Work request: Note how many lines in the entries contain the string "value", then give that number and nothing else.

┌──

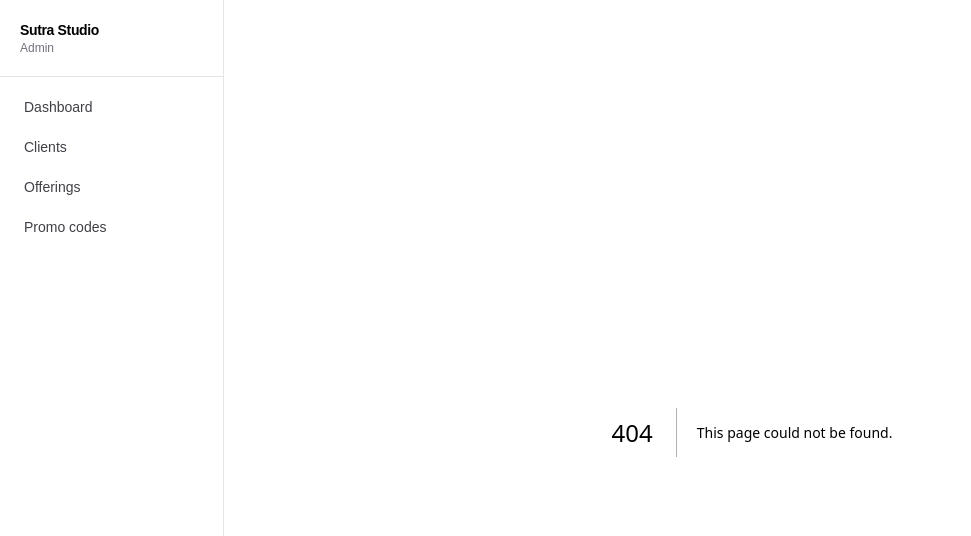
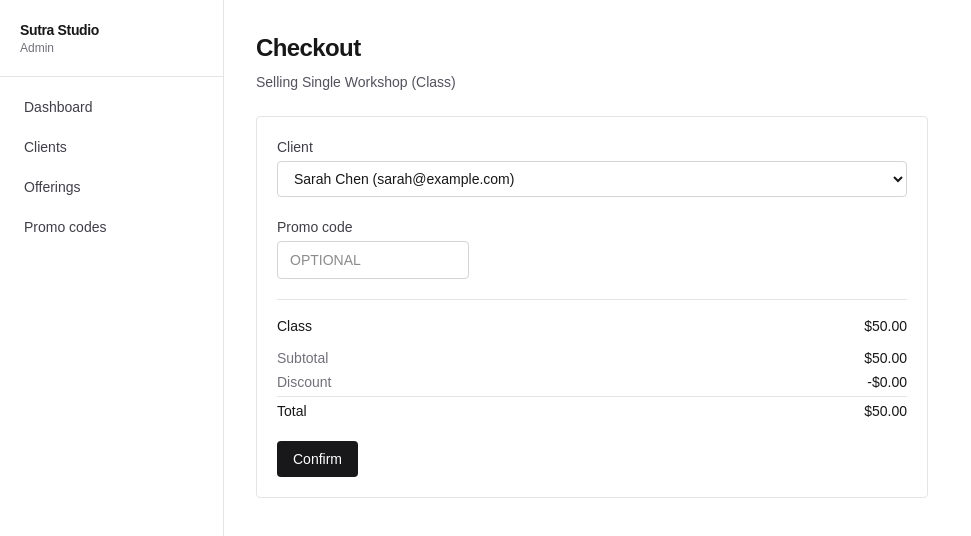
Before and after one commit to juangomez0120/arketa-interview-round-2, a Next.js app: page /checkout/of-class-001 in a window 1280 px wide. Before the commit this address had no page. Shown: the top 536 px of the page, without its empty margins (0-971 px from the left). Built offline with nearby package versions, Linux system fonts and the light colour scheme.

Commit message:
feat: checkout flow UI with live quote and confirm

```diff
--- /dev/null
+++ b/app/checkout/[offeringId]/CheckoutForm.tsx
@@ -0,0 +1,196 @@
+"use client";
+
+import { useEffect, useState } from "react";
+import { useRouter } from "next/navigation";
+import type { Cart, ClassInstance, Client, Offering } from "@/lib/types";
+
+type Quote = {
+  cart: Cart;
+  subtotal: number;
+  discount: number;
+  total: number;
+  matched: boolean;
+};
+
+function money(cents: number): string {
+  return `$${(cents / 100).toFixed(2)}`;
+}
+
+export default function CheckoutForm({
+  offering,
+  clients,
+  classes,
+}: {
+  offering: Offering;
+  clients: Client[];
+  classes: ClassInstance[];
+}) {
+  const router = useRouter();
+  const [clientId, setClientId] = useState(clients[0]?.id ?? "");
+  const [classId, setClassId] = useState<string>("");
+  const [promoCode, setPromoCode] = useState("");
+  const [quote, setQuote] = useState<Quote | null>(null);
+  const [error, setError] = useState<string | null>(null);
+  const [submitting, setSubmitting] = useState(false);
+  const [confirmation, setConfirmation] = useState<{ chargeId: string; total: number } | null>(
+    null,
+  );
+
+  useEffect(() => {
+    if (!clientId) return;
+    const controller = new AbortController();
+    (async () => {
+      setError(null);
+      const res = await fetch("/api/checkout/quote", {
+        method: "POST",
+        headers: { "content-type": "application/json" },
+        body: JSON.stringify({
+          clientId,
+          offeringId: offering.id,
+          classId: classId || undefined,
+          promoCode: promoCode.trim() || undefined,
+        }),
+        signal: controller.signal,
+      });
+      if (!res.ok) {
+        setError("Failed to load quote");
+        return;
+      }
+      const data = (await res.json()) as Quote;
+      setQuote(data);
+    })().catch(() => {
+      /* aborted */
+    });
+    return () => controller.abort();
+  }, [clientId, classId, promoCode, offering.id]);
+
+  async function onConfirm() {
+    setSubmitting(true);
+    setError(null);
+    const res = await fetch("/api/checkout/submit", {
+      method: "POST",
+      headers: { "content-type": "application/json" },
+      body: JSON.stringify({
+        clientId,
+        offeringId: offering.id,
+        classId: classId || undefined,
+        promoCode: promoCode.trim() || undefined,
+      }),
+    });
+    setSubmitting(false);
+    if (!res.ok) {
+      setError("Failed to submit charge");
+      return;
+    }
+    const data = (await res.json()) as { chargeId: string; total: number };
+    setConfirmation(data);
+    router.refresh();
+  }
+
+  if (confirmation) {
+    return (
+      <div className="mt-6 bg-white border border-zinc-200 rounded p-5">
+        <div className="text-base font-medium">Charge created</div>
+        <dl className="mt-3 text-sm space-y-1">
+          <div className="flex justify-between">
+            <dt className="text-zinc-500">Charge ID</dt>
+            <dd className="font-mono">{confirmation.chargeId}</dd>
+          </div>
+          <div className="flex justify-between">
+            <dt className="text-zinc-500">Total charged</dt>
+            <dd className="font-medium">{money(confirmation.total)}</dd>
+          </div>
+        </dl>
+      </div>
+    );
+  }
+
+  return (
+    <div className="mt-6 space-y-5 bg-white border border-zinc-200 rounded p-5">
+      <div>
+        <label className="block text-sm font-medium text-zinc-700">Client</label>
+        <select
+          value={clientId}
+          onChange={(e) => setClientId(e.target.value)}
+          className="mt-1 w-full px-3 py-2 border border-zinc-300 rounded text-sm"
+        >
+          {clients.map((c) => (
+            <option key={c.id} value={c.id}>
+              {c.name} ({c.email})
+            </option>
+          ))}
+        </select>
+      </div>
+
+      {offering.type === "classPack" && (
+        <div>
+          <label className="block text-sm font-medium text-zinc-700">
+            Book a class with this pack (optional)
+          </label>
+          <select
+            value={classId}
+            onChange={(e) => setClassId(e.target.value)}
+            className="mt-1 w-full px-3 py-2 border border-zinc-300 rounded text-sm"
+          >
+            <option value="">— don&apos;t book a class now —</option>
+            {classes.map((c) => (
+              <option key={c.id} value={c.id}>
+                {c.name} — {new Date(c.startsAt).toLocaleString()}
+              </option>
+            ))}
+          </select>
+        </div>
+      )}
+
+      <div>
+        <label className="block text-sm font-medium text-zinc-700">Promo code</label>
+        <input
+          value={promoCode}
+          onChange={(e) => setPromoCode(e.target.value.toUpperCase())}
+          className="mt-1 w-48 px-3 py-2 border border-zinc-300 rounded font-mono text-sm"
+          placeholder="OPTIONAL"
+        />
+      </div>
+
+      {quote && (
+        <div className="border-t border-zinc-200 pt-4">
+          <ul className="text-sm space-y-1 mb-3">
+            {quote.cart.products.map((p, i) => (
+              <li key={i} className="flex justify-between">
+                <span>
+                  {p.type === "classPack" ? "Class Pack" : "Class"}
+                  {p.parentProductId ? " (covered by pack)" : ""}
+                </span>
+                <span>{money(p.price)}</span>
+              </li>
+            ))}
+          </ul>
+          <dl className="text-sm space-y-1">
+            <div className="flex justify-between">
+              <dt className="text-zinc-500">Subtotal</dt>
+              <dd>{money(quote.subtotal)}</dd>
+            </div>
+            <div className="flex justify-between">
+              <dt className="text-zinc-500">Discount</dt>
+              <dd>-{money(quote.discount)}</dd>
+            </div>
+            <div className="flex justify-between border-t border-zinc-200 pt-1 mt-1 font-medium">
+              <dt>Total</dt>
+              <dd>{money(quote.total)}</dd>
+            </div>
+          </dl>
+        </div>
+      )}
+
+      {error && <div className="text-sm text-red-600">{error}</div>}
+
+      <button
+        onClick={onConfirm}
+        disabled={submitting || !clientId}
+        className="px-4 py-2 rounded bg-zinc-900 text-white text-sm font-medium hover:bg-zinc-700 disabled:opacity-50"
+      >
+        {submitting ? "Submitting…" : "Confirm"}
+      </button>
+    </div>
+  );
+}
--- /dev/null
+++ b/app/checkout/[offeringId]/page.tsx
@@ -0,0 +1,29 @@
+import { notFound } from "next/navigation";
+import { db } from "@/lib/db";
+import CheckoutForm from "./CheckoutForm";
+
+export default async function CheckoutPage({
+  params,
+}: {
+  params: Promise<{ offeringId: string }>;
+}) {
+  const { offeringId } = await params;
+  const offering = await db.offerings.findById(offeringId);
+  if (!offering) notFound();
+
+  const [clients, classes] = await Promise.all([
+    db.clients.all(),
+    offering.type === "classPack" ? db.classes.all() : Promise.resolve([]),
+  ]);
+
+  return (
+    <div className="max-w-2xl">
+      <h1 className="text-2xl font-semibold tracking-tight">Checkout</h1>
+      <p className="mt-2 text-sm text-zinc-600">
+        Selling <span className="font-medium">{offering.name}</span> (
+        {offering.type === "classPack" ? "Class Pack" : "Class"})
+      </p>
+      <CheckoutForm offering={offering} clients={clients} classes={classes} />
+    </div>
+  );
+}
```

└──

Solution to this problem: 9